#### How to complete this task
If a line includes "export", copy it out of the entries.

===== Records for the task =====

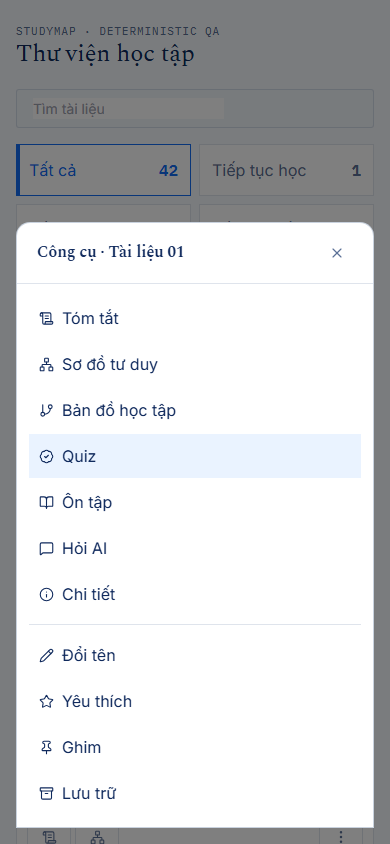
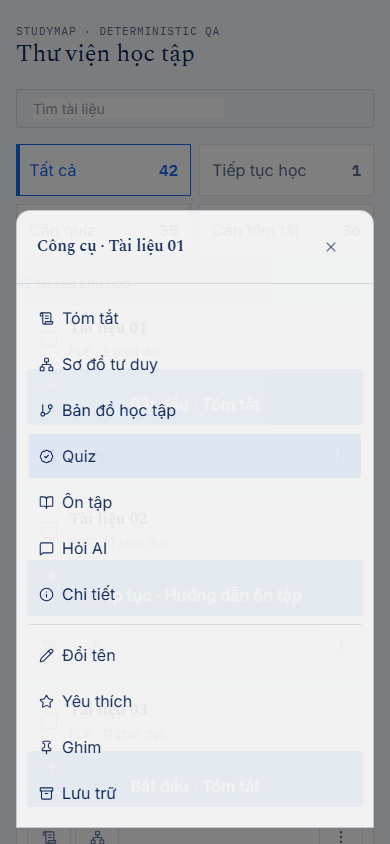
test(library): close Round 6 QA gaps

diff --git a/FE/e2e-fixture/round6-library-action-matrix.spec.js b/FE/e2e-fixture/round6-library-action-matrix.spec.js
@@ -5,6 +5,9 @@ import path from "node:path";
 const evidenceDir = path.resolve(process.cwd(), "../docs/ui-ux-v4-design/round6-qa-evidence");
 const summaryIds = Array.from({ length: 42 }, (_, index) => `doc-${index + 1}`)
   .filter((id) => !["doc-1", "doc-8", "doc-15", "doc-22", "doc-29", "doc-36"].includes(id));
+const viewports = [
+  [1440, 900], [1024, 768], [820, 1180], [800, 900], [768, 1024], [390, 844], [320, 568],
+];
 
 test.beforeAll(async () => mkdir(evidenceDir, { recursive: true }));
 
@@ -57,4 +60,90 @@ test("mobile uses the portalled complete-tools sheet with all seven learning sur
   await expect(dialog.locator('[data-surface="studymap"]')).toBeVisible();
   await expect(dialog.locator("[data-management-action]")).toHaveCount(4);
   await page.screenshot({ path: path.join(evidenceDir, "library-matrix-mobile-390-tools.png"), fullPage: false });
+});
+
+for (const [width, height] of viewports) {
+  for (const theme of ["light", "dark"]) {
+    test(`${width}x${height} ${theme} contains every row and control`, async ({ page }) => {
+      await page.setViewportSize({ width, height });
+      await page.goto(`/round6-library-qa.html?theme=${theme}`);
+      await expect(page.locator("[data-document-row]")).toHaveCount(42);
+      const geometry = await page.evaluate(() => {
+        const rows = [...document.querySelectorAll("[data-document-row]")];
+        const clippedRows = rows.filter((row) => row.scrollWidth > row.clientWidth + 1).map((row) => row.dataset.documentId);
+        const clippedControls = [...document.querySelectorAll("[data-document-row] button, [data-document-row] input")]
+          .filter((control) => {
+            const rect = control.getBoundingClientRect();
+            const rowRect = control.closest("[data-document-row]").getBoundingClientRect();
+            return rect.left < rowRect.left - 1 || rect.right > rowRect.right + 1;
+          }).length;
+        const smallTargets = innerWidth <= 767
+          ? [...document.querySelectorAll("[data-document-row] button, [data-document-row] label")]
+            .filter((control) => {
+              const rect = control.getBoundingClientRect();
+              return rect.width < 44 || rect.height < 44;
+            }).length
+          : 0;
+        return {
+          globalOverflow: document.documentElement.scrollWidth - document.documentElement.clientWidth,
+          clippedRows,
+          clippedControls,
+          smallTargets,
+        };
+      });
+      expect(geometry).toEqual({ globalOverflow: 0, clippedRows: [], clippedControls: 0, smallTargets: 0 });
+      await page.screenshot({ path: path.join(evidenceDir, `library-${width}x${height}-${theme}.png`), fullPage: false });
+    });
+  }
+}
+
+test("captures four task views, empty state, desktop menu, and bulk scope change", async ({ page }) => {
+  await page.setViewportSize({ width: 1440, height: 900 });
+  await page.goto("/round6-library-qa.html");
+  for (const [view, count] of [["continue", 1], ["needs_summary", 36], ["needs_quiz", 35]]) {
+    await page.locator(`[data-task-view="${view}"]`).click();
+    await expect(page.locator("[data-document-row]")).toHaveCount(count);
+    await page.screenshot({ path: path.join(evidenceDir, `library-view-${view}.png`), fullPage: false });
+  }
+  await page.goto("/round6-library-qa.html?query=khong-co-ket-qua");
+  await expect(page.getByText("Không có tài liệu phù hợp")).toBeVisible();
+  await page.screenshot({ path: path.join(evidenceDir, "library-composed-empty.png"), fullPage: false });
+
+  await page.goto("/round6-library-qa.html");
+  await page.locator("[data-document-row]").first().locator("[data-tools-trigger]").click();
+  await expect(page.locator(".document-tools--desktop")).toBeVisible();
+  await page.screenshot({ path: path.join(evidenceDir, "library-desktop-more-menu.png"), fullPage: false });
+  await page.keyboard.press("Escape");
+
+  const rows = page.locator("[data-document-row]");
+  await rows.nth(0).locator('input[type="checkbox"]').check();
+  await rows.nth(1).locator('input[type="checkbox"]').check();
+  await page.screenshot({ path: path.join(evidenceDir, "library-bulk-before-task-change.png"), fullPage: false });
+  await page.locator('[data-task-view="needs_summary"]').click();
+  await expect(page.locator('[data-document-id="doc-1"]')).toHaveCount(0);
+  await expect(page.locator('[data-document-id="doc-2"] input[type="checkbox"]')).toBeChecked();
+  await page.screenshot({ path: path.join(evidenceDir, "library-bulk-after-task-change.png"), fullPage: false });
+});
+
+test("320px tools sheet is contained, scrollable, and uses 44px targets", async ({ page }) => {
+  await page.setViewportSize({ width: 320, height: 568 });
+  await page.goto("/round6-library-qa.html?theme=dark");
+  await page.locator("[data-document-row]").first().locator("[data-tools-trigger]").click();
+  const dialog = page.getByRole("dialog");
+  await expect(dialog).toBeVisible();
+  const metrics = await dialog.evaluate((node) => {
+    const rect = node.getBoundingClientRect();
+    const targets = [...node.querySelectorAll("button")].map((button) => button.getBoundingClientRect());
+    const scrollRegion = node.querySelector(".overflow-auto");
+    return {
+      left: rect.left, right: rect.right, width: innerWidth,
+      minTarget: Math.min(...targets.map((target) => Math.min(target.width, target.height))),
+      scrollable: scrollRegion.scrollHeight > scrollRegion.clientHeight,
+    };
+  });
+  expect(metrics.left).toBeGreaterThanOrEqual(0);
+  expect(metrics.right).toBeLessThanOrEqual(metrics.width);
+  expect(metrics.minTarget).toBeGreaterThanOrEqual(44);
+  expect(metrics.scrollable).toBe(true);
+  await page.screenshot({ path: path.join(evidenceDir, "library-mobile-320-tools-dark.png"), fullPage: false });
 });

diff --git a/FE/src/round6LibraryQa.jsx b/FE/src/round6LibraryQa.jsx
@@ -1,10 +1,15 @@
 import { createRoot } from "react-dom/client";
-import { useMemo, useState } from "react";
+import { useEffect, useMemo, useState } from "react";
 import "./index.css";
 import "./components/study/libraryActionMatrix.css";
 import LibraryTaskViews from "./components/study/LibraryTaskViews";
 import StudyDocumentActionRow from "./components/study/StudyDocumentActionRow";
+import { EmptyState } from "./components/study/StudyShell";
 import { TASK_VIEW, projectLibrary } from "./utils/libraryActionMatrix";
+
+const params = new URLSearchParams(window.location.search);
+const initialView = Object.values(TASK_VIEW).includes(params.get("view")) ? params.get("view") : TASK_VIEW.ALL;
+document.documentElement.classList.toggle("dark", params.get("theme") === "dark");
 
 const fixture = Array.from({ length: 42 }, (_, offset) => {
   const index = offset + 1;
@@ -27,9 +32,14 @@ const fixture = Array.from({ length: 42 }, (_, offset) => {
 });
 
 export function Round6LibraryQa() {
-  const [view, setView] = useState(TASK_VIEW.ALL);
-  const [query, setQuery] = useState("");
+  const [view, setView] = useState(initialView);
+  const [query, setQuery] = useState(params.get("query") || "");
+  const [selected, setSelected] = useState(() => new Set());
   const projection = useMemo(() => projectLibrary(fixture, { view, query, sort: "az" }), [view, query]);
+  useEffect(() => {
+    const visibleIds = new Set(projection.rows.map((doc) => doc.document_id));
+    setSelected((current) => new Set([...current].filter((id) => visibleIds.has(id))));
+  }, [projection.rows]);
   return (
     <main data-testid="round6-library-qa" className="mx-auto max-w-[1180px] px-4 py-6">
       <header className="mb-5">
@@ -41,13 +51,24 @@ export function Round6LibraryQa() {
       </div>
       <LibraryTaskViews value={view} counts={projection.counts} onChange={setView} />
       <p data-testid="result-count" className="mb-3 text-small text-text-muted">{projection.rows.length} tài liệu phù hợp</p>
-      <section className="study-document-matrix" aria-label="Danh sách tài liệu QA">
-        {projection.rows.map((doc, index) => <StudyDocumentActionRow key={doc.document_id}
-          doc={doc} view={view} primaryTabIndex={index === 0 ? 0 : -1}
-          onOpen={(item, surface) => { window.__round6LastOpen = [item.document_id, surface]; }}
-          onDetails={() => {}} onRename={() => {}} onPatch={() => {}}
-          selected={false} onSelect={() => {}} />)}
-      </section>
+      {projection.rows.length === 0 ? (
+        <EmptyState icon="Search" title="Không có tài liệu phù hợp"
+          hint="Hãy đổi mục tiêu học tập, bộ sưu tập, bộ lọc hoặc từ khoá tìm kiếm."
+          action={<button type="button" className="pill-action mt-1" onClick={() => { setView(TASK_VIEW.ALL); setQuery(""); }}>Xem tất cả tài liệu</button>} />
+      ) : (
+        <section className="study-document-matrix" aria-label="Danh sách tài liệu QA">
+          {projection.rows.map((doc, index) => <StudyDocumentActionRow key={doc.document_id}
+            doc={doc} view={view} primaryTabIndex={index === 0 ? 0 : -1}
+            onOpen={(item, surface) => { window.__round6LastOpen = [item.document_id, surface]; }}
+            onDetails={() => {}} onRename={() => {}} onPatch={() => {}}
+            selected={selected.has(doc.document_id)}
+            onSelect={(id) => setSelected((current) => {
+              const next = new Set(current);
+              if (next.has(id)) next.delete(id); else next.add(id);
+              return next;
+            })} />)}
+        </section>
+      )}
     </main>
   );
 }

diff --git a/FE/src/components/study/libraryActionMatrix.css b/FE/src/components/study/libraryActionMatrix.css
@@ -24,5 +24,6 @@
 .document-tools__group button:hover,.document-tools__group button:focus-visible { background:var(--bg-hover); }
 .document-tools--sheet { padding:12px; }
 .document-tools--sheet .document-tools__group button { min-height:44px; }
+.document-tools-sheet .icon-btn { width:44px; height:44px; }
 @media (max-width:1023px) { .study-document-row { grid-template-columns:34px minmax(170px,1fr) minmax(170px,auto) 88px 82px; } .study-document-row__progress { display:none; } }
 @media (max-width:767px) { .library-task-views { grid-template-columns:repeat(2,minmax(0,1fr)); } .study-document-row { grid-template-columns:34px minmax(0,1fr) 44px; gap:8px; padding:10px; } .study-document-row__identity { grid-column:2; } .study-document-row__primary { grid-column:1/-1; grid-row:2; width:100%; } .study-document-row__quick { grid-column:1/3; grid-row:3; } .study-document-row__tools { grid-column:3; grid-row:3; } .study-document-row__tools>button span { display:none; } .document-tools-sheet { align-self:flex-end; border-radius:14px 14px 0 0 !important; max-height:88vh !important; } }

diff --git a/FE/src/pages/study/DocumentList.jsx b/FE/src/pages/study/DocumentList.jsx
@@ -123,6 +123,7 @@ export default function DocumentList() {
   const matrixPrimaryRefs = useRef(new Map());
   const matrixFallbackRef = useRef(null);
   const matrixListRef = useRef(null);
+  const matrixScrollRestoredRef = useRef(false);
 
   const [documents, setDocuments] = useState([]);
   const [overview, setOverview] = useState(null);
@@ -318,7 +319,9 @@ export default function DocumentList() {
   }, [matrixStorageKey, taskView, truyVan, cheDoSap, chonBoSuuTap, chonThe, boLoc, hienLuuTru]);
 
   useEffect(() => {
-    if (!LIBRARY_ACTION_MATRIX || loading || !matrixInitial.scrollY || !matrixListRef.current) return undefined;
+    if (!LIBRARY_ACTION_MATRIX || loading || matrixScrollRestoredRef.current
+        || !matrixInitial.scrollY || !matrixListRef.current) return undefined;
+    matrixScrollRestoredRef.current = true;
     const frame = requestAnimationFrame(() => window.scrollTo({ top: matrixInitial.scrollY }));
     return () => cancelAnimationFrame(frame);
   }, [loading, matrixInitial.scrollY, matrixProjection.rows.length]);

diff --git a/FE/src/components/study/DocumentToolsSheet.jsx b/FE/src/components/study/DocumentToolsSheet.jsx
@@ -84,6 +84,18 @@ export function DesktopDocumentTools({ open, doc, onChoose, onManage, onClose, t
 export default function DocumentToolsSheet({ open, doc, onChoose, onManage, onClose, triggerRef, fallbackFocusRef }) {
   useEffect(() => {
     if (!open) return undefined;
+    const appRoot = document.getElementById("root");
+    const rootWasInert = appRoot?.hasAttribute("inert");
+    const previousOverflow = document.body.style.overflow;
+    if (!rootWasInert) appRoot?.setAttribute("inert", "");
+    document.body.style.overflow = "hidden";
+    return () => {
+      if (!rootWasInert) appRoot?.removeAttribute("inert");
+      document.body.style.overflow = previousOverflow;
+    };
+  }, [open]);
+  useEffect(() => {
+    if (!open) return undefined;
     const trigger = triggerRef?.current;
     const fallback = fallbackFocusRef?.current;
     return () => queueMicrotask(() => {

diff --git a/FE/src/components/study/LibraryActionMatrix.test.jsx b/FE/src/components/study/LibraryActionMatrix.test.jsx
@@ -20,6 +20,7 @@ afterEach(() => {
 
 function render(element) {
   container = document.createElement("div");
+  container.id = "root";
   document.body.appendChild(container);
   root = createRoot(container);
   act(() => root.render(element));
@@ -109,8 +110,12 @@ describe("StudyDocumentActionRow", () => {
     trigger.focus();
     act(() => trigger.click());
     expect(document.body.querySelector('[role="dialog"]')).not.toBeNull();
+    expect(container.hasAttribute("inert")).toBe(true);
+    expect(document.body.style.overflow).toBe("hidden");
     act(() => window.dispatchEvent(new KeyboardEvent("keydown", { key: "Escape" })));
     expect(document.body.querySelector('[role="dialog"]')).toBeNull();
+    expect(container.hasAttribute("inert")).toBe(false);
+    expect(document.body.style.overflow).toBe("");
     expect(document.activeElement).toBe(trigger);
   });
 

diff --git a/FE/src/pages/study/DocumentList.round6.behavior.test.jsx b/FE/src/pages/study/DocumentList.round6.behavior.test.jsx
@@ -154,6 +154,8 @@ describe("DocumentList Round 6 mounted integration", () => {
     await renderDocumentList();
     expect([...host.querySelectorAll("[data-document-row]")].map((node) => node.dataset.documentId)).toEqual(["doc-2"]);
     expect(window.scrollTo).toHaveBeenCalledWith({ top: 240 });
+    act(() => host.querySelector('[data-task-view="needs_summary"]').click());
+    expect(window.scrollTo).toHaveBeenCalledTimes(1);
   });
 
   it("does not inherit account A context when account B mounts in the same browser", async () => {

diff --git a/docs/ui-ux-v4-design/round6-qa-evidence/README.md b/docs/ui-ux-v4-design/round6-qa-evidence/README.md
@@ -1,9 +1,61 @@
 # Round 6 Library Action Matrix QA evidence
 
-Generated by `FE/e2e-fixture/round6-library-action-matrix.spec.js` against the real React presentation components and pure projection model.
+Generated on 2026-10-28 by
+`FE/e2e-fixture/round6-library-action-matrix.spec.js` in Chromium through
+Playwright. The deterministic, backend-free harness mounts the real Round 6
+React presentation components and the production pure projection model. Mounted
+`DocumentList.round6.behavior.test.jsx` separately verifies production fetch,
+dispatcher, persistence, deletion, and exact bulk request bodies.
 
-- `library-matrix-desktop-1440.png`: 42-document canonical matrix at 1440×1000.
-- `library-matrix-mobile-390-tools.png`: 390×844 portalled tools sheet, including all seven learning surfaces.
-- `matrix-density-metrics.json`: browser-measured row count, UUID uniqueness, interactive-control count, and first-row height.
+## Fixture and measured results
 
-The harness is deterministic and backend-free; mounted `DocumentList.round6.behavior.test.jsx` separately verifies production API call payloads and integration state.
+- Provenance: the approved Alternative B 42-document fixture encoded in
+  `FE/src/round6LibraryQa.jsx`.
+- All: 42 unique UUID rows; Continue: 1; Needs Summary: 36; Needs Quiz: 35.
+- `doc-1` is excluded from both missing queues; `doc-2` is included in both.
+- Desktop density: 215 visible interactive controls, 210 inside rows, five per
+  row, first-row height 82px. See `matrix-density-metrics.json`.
+- Browser result: 18/18 Playwright cases passed after correcting the sheet close
+  target from 32px to 44px. Every listed viewport/theme measured zero document
+  overflow, zero row overflow, zero clipped controls, and mobile targets >=44px.
+- Runtime: local Chromium supplied by Playwright; Vite fixture server; no backend
+  and no external network requests.
+
+## Evidence index
+
+| Surface | Viewport/theme | Evidence | Result |
+|---|---|---|---|
+| All | 1440x900 light/dark | `library-1440x900-light.png`, `library-1440x900-dark.png` | PASS |
+| All | 1024x768 light/dark | `library-1024x768-light.png`, `library-1024x768-dark.png` | PASS |
+| All | 820x1180 light/dark | `library-820x1180-light.png`, `library-820x1180-dark.png` | PASS |
+| All | 800x900 light/dark | `library-800x900-light.png`, `library-800x900-dark.png` | PASS |
+| All | 768x1024 light/dark | `library-768x1024-light.png`, `library-768x1024-dark.png` | PASS |
+| All | 390x844 light/dark | `library-390x844-light.png`, `library-390x844-dark.png` | PASS |
+| All | 320x568 light/dark | `library-320x568-light.png`, `library-320x568-dark.png` | PASS |
+| Continue | 1440x900 light | `library-view-continue.png` | PASS |
+| Needs Summary | 1440x900 light | `library-view-needs_summary.png` | PASS |
+| Needs Quiz | 1440x900 light | `library-view-needs_quiz.png` | PASS |
+| Composed-filter empty | 1440x900 light | `library-composed-empty.png` | PASS |
+| Desktop More | 1440x900 light | `library-desktop-more-menu.png` | PASS |
+| Mobile tools sheet | 390x844 light | `library-matrix-mobile-390-tools.png` | PASS |
+| Mobile stress sheet | 320x568 dark | `library-mobile-320-tools-dark.png` | PASS |
+| Bulk scope before/after task change | 1440x900 light | `library-bulk-before-task-change.png`, `library-bulk-after-task-change.png` | PASS |
+
+## Non-screenshot interaction evidence
+
+- Feature flag OFF/ON, single `/api/library` fetch, account-scoped Back state,
+  one-shot scroll restoration, exact dispatcher calls, one `markOpened`, same-
+  cycle hidden-ID exclusion, collection delete cancel/failure/UUID behavior, and
+  fallback focus are asserted by the mounted integration suite.
+- The shared destructive-confirmation visual contract is covered by its Round 7
+  component suite; Round 6 verifies the Library caller and failure propagation.
+- Destination identity and UUID membership/counts are asserted in pure and
+  mounted tests rather than inferred from screenshots.
+
+## Known limitations
+
+- Chromium viewport emulation is not a claim of real-device keyboard or screen-
+  reader testing.
+- The deterministic evidence harness is intentionally backend-free; production
+  API request semantics are covered in jsdom integration tests.
+- No rollout percentage or production exposure is enabled by this evidence.

diff --git a/.playbook/known-issues.md b/.playbook/known-issues.md
@@ -1,5 +1,49 @@
 # Known Issues
 
+## Library mobile tools sheet trapped focus but did not inert its page root (fixed 2026-10-28)
+
+**Symptom:** keyboard Tab stayed inside the portalled sheet, but background
+controls remained programmatically interactive and the page could still scroll
+behind the scrim.
+
+**Root cause:** the shared modal supplied a portal, scrim, Escape handling, and
+focus trap, while the Library adapter assumed those behaviors also isolated the
+application root. It never applied `inert` or a scroll lock.
+
+**Fix and prevention:** the Library sheet now marks `#root` inert and locks body
+scroll only for its open lifetime, restoring both previous states on cleanup.
+The component regression asserts isolation and restoration together with focus
+return, without changing the shared `Modal` contract.
+
+## Library mobile tools-sheet close control was only 32px (fixed 2026-10-28)
+
+**Symptom:** Chromium geometry QA at 320×568 measured one tools-sheet control
+below the 44×44px touch-target floor even though every learning and management
+action met it.
+
+**Root cause:** the sheet reused `Modal`'s shared 32×32px close button. The
+Round 6 styles enlarged only buttons inside the tool groups and omitted the
+header close control.
+
+**Fix and prevention:** a sheet-scoped rule enlarges the inherited close button
+to 44×44px without changing the shared `Modal` contract. The 320px browser gate
+measures every button in the portalled dialog and fails on the smallest target.
+
+## Library scroll restoration replayed after changing a task view (fixed 2026-10-28)
+
+**Symptom:** after Browser Back restored the saved Library scroll offset, changing
+the active task view could scroll the page back to that old offset instead of
+leaving the user's current position intact.
+
+**Root cause:** the restoration effect depended on the projected row count, so a
+task-view membership change scheduled the same saved `scrollY` again. The saved
+value was correct, but the effect had no one-shot lifecycle guard.
+
+**Fix and prevention:** a mount-scoped ref now consumes scroll restoration only
+once, after rows first render. The mounted integration regression restores a
+saved offset, changes task view, and asserts that `window.scrollTo` was called
+exactly once.
+
 ## Toolbar compact-at-rail-edge fix hid the map-selector entirely, breaking a pre-existing test (fixed 2026-10-25)
 
 **Symptom:** CI's `E2E Critical Flows (Playwright)` required check failed on

diff --git a/.playbook/lessons-learned.md b/.playbook/lessons-learned.md
@@ -1,5 +1,29 @@
 # Lessons Learned
 
+## A focus trap does not make the background inert (2026-10-28)
+
+Portal placement, a scrim, `aria-modal`, and cycling Tab focus each cover a
+different part of modal behavior. None prevents background scripts, assistive
+technology, or scrolling from reaching the application tree. A bottom-sheet
+adapter must explicitly isolate the app root and restore its prior state when
+the sheet closes, including Escape and unmount paths.
+
+## Touch-target audits must include inherited modal chrome (2026-10-28)
+
+Measuring only a feature's own action list can miss the shared close button,
+back button, or other frame control that remains part of the same mobile task.
+For portalled sheets, measure every interactive descendant of the dialog at the
+smallest supported viewport, including controls owned by the shared shell.
+
+## Restored navigation state is a consumable event, not a standing effect input (2026-10-28)
+
+A persisted scroll offset describes one return-navigation handoff. If an effect
+keeps treating that value as live configuration, unrelated projection changes
+can replay the restoration and move the user after they have resumed working.
+Guard the handoff with mount-scoped consumption state, and regress both halves:
+the first eligible render restores once, while subsequent search/filter/task
+changes do not restore again.
+
 ## A "compact at narrow width" rule for one toolbar must enumerate every interactive control it hides, not just the ones the current fix cares about (2026-10-25)
 
 `:not(.a):not(.b):not(.c) { display: none }` silently hides everything else in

=====

#### Worked solution
 export function Round6LibraryQa() {
@@ -41,13 +51,24 @@ export function Round6LibraryQa() {
@@ -123,6 +123,7 @@ export default function DocumentList() {
@@ -318,7 +319,9 @@ export default function DocumentList() {
@@ -84,6 +84,18 @@ export function DesktopDocumentTools({ open, doc, onChoose, onManage, onClose, t
 export default function DocumentToolsSheet({ open, doc, onChoose, onManage, onClose, triggerRef, fallbackFocusRef }) {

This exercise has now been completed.